- Contain alternative text for all non-text elements, such as images.
- Provide access to all functions from a keyboard.
- Provide readable and understandable text content.
- Make sure site pages can be navigated in a predictable, consistent way.
- Ensure users have the chance to correct any errors.
- Give users enough time to read text content.
- Make all video and multimedia elements accessible.
- Minimize the use of tables.
While there aren’t many guidelines that specifically address accessibility for people with speech and language disorders, the Web Accessibility Initiative (WAI)—committed to increasing web accessibility for all those with disabilities via standards and support materials for companies—is currently considering introducing a new rule which would ensure audio element content has a text alternative option.
Why It’s Important for Organizations to Promote Digital Inclusion
In short, it just makes sense. Making sure everyone can view and interact with your website and content is vital to an organization’s success. If a customer’s experience is met with obstructions and limitations, it can severely impact how people view your product, services, or the organization as a whole.
Those with speech and language disorders are well-accustomed to frustrating experiences, both in public and on the internet. Utilizing voice recognition and voice input technology, especially if a company relies on it as its sole means of contact, can be an unnecessary barrier for those who are unable or unwilling to speak clearly or articulately.
“Digital avenues open up a lot of opportunities,” says Moore, the keynote speaker for Brand Autopsy. “People who have speech difficulties or disfluent speech have qualities that companies and organizations need to tap into.”
When designing or maintaining your site, considering the technical aspects of inclusivity is important—but the human components even more so. Incorporating modern accessibility standards and usability enhancements, while considering the real needs of those with speech difficulty or disfluency, will help ensure that your site is functionally inclusive and usable for these communities.
Considering accessibility for everyone is always worth the effort. Remember that inclusivity will not only enable anyone to access your website content, but also provide a much better baseline experience for your entire audience.
As we’ve documented, people with speech and language disorders face various digital obstacles.

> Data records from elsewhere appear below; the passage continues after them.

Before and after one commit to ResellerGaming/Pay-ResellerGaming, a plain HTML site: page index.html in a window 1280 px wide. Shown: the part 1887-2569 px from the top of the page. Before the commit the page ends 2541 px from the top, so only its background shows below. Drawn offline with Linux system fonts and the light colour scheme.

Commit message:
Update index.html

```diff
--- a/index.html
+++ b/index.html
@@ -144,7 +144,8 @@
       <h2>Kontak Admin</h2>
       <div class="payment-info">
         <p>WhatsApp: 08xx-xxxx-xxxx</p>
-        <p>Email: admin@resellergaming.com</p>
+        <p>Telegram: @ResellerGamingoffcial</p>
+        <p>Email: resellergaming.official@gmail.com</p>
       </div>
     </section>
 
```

We can all make their lives easier, however, by implementing many of the solutions outlined above—many of which are not difficult to execute.
Even as we modernize our sites with the latest advancements in technologies—including voice-based communications such as phone and video calls—we need to remain proactive in ensuring everyone can access these tools. Simple steps, such as using email, contact forms, and live text chat as alternative contact methods, are highly effective at increasing usability within this community.

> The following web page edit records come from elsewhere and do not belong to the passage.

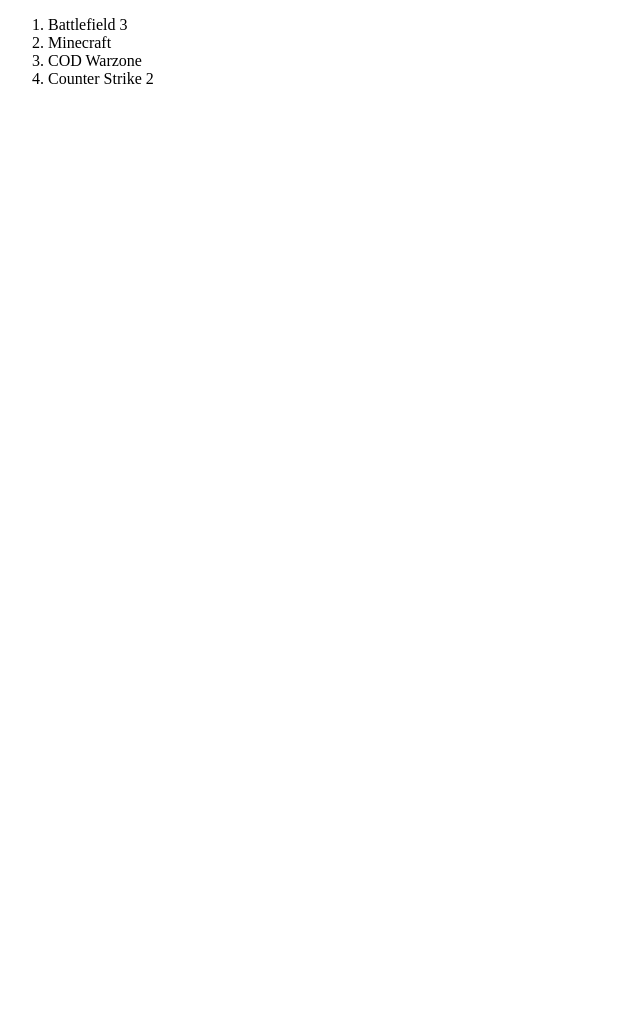
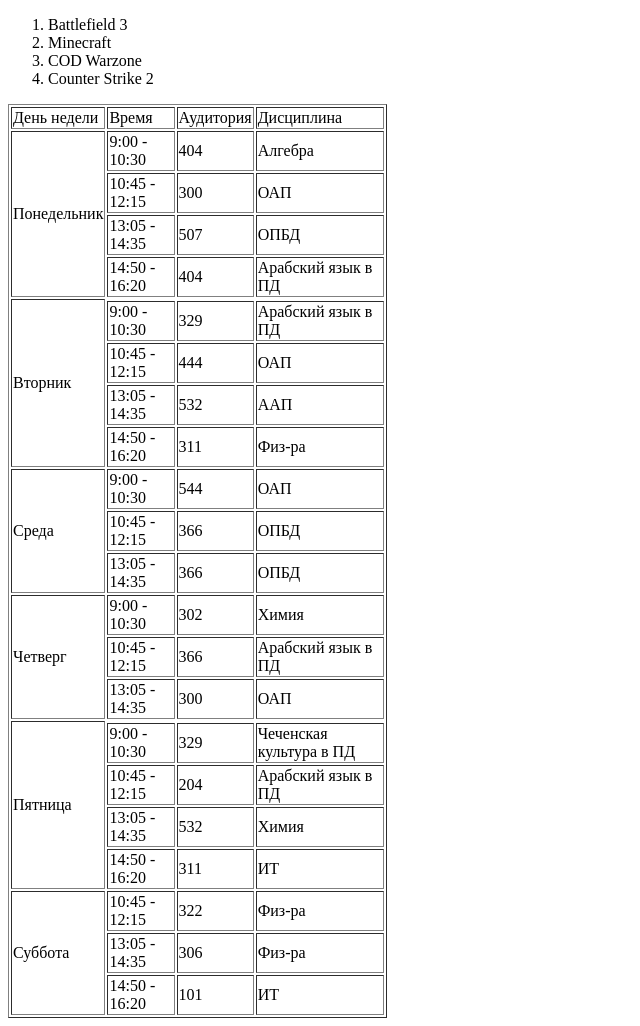
Before and after one commit to keyno-asm/educational-practice, a plain HTML site: page index.html in a window 1280 px wide. Shown: the whole page, without its empty margins (0-640 px from the left). Before the commit the page ends 800 px from the top, so only its background shows below. Drawn offline with Linux system fonts and the light colour scheme.

Commit message:
Weekly class scheldue
A table with the weekly class schedule has been added.

```diff
--- a/index.html
+++ b/index.html
@@ -6,13 +6,143 @@
 </head>
 
 <body>
-<OL type = 1 start = 1>
-    <LI>Battlefield 3</LI>
-    <LI>Minecraft</LI>
-    <LI>COD Warzone</LI>
-    <LI>Counter Strike 2</LI>
+    <OL type = 1 start = 1>
+        <LI>Battlefield 3</LI>
+        <LI>Minecraft</LI>
+        <LI>COD Warzone</LI>
+        <LI>Counter Strike 2</LI>
+    </OL>
 
-</OL>
+    <table BORDER = 1 style = "width:30%">
+        <TR>
+            <TD>День недели</TD>
+            <TD>Время</TD>
+            <TD>Аудитория</TD>
+            <TD>Дисциплина</TD>
+        </TR>
+
+        <tr>
+            <td rowspan = "4">Понедельник</td>
+            <td>9:00 - 10:30</td>
+            <td>404</td>
+            <td>Алгебра</td>
+        </tr>
+        <tr>
+            <td>10:45 - 12:15</td>
+            <td>300</td>
+            <td>ОАП</td>
+        </tr>
+        <tr>
+            <td>13:05 - 14:35</td>
+            <td>507</td>
+            <td>ОПБД</td>
+        </tr>
+        <tr>
+            <td>14:50 - 16:20</td>
+            <td>404</td>
+            <td>Арабский язык в ПД</td>
+        </tr>
+
+
+        <tr>
+            <td rowspan = "5">Вторник</tr>
+            <td>9:00 - 10:30</td>
+            <td>329</td>
+            <td>Арабский язык в ПД</td>
+        </tr>
+        <tr>
+            <td>10:45 - 12:15</td>
+            <td>444</td>
+            <td>ОАП</td>
+        </tr>
+        <tr>
+            <td>13:05 - 14:35</td>
+            <td>532</td>
+            <td>ААП</td>
+        </tr>
+        <tr>
+            <td>14:50 - 16:20</td>
+            <td>311</td>
+            <td>Физ-ра</td>
+        </tr>
+
+
+        <tr>
+            <td rowspan = "3">Среда</td>
+            <td>9:00 - 10:30</td>
+            <td>544</td>
+            <td>ОАП</td>
+        </tr>
+        <tr>
+            <td>10:45 - 12:15</td>
+            <td>366</td>
+            <td>ОПБД</td>
+        </tr>
+        <tr>
+            <td>13:05 - 14:35</td>
+            <td>366</td>
+            <td>ОПБД</td>
+        </tr>
+
+
+        <tr>
+            <td rowspan = "3">Четверг</td>
+            <td>9:00 - 10:30</td>
+            <td>302</td>
+            <td>Химия</td>
+        </tr>
+        <tr>
+            <td>10:45 - 12:15</td>
+            <td>366</td>
+            <td>Арабский язык в ПД</td>
+        </tr>
+        <tr>
+            <td>13:05 - 14:35</td>
+            <td>300</td>
+            <td>ОАП</td>
+        </tr>
+
+
+        <tr>
+            <td rowspan = "5">Пятница</tr>
+            <td>9:00 - 10:30</td>
+            <td>329</td>
+            <td>Чеченская культура в ПД</td>
+        </tr>
+        <tr>
+            <td>10:45 - 12:15</td>
+            <td>204</td>
+            <td>Арабский язык в ПД</td>
+        </tr>
+        <tr>
+            <td>13:05 - 14:35</td>
+            <td>532</td>
+            <td>Химия</td>
+        </tr>
+        <tr>
+            <td>14:50 - 16:20</td>
+            <td>311</td>
+            <td>ИТ</td>
+        </tr>
+
+
+        <tr>
+            <td rowspan = "3">Суббота</td>
+            <td>10:45 - 12:15</td>
+            <td>322</td>
+            <td>Физ-ра</td>
+        </tr>
+        <tr>
+            <td>13:05 - 14:35</td>
+            <td>306</td>
+            <td>Физ-ра</td>
+        </tr>
+        <tr>
+            <td>14:50 - 16:20</td>
+            <td>101</td>
+            <td>ИТ</td>
+        </tr>
+    </table>
 
 </body>
 
```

“Digital inclusion for everybody is important,” stresses Moore. “It’s something that helps to give a voice to more people and make [organizations] aware of the opportunity digital [platforms] present.”
For more information, tips, and access to an ever-expanding resource directory dedicated to helping improve digital inclusion and accessibility, explore InclusionHub. You can find an extensive list of tools and services to help make your site or app more accessible for all.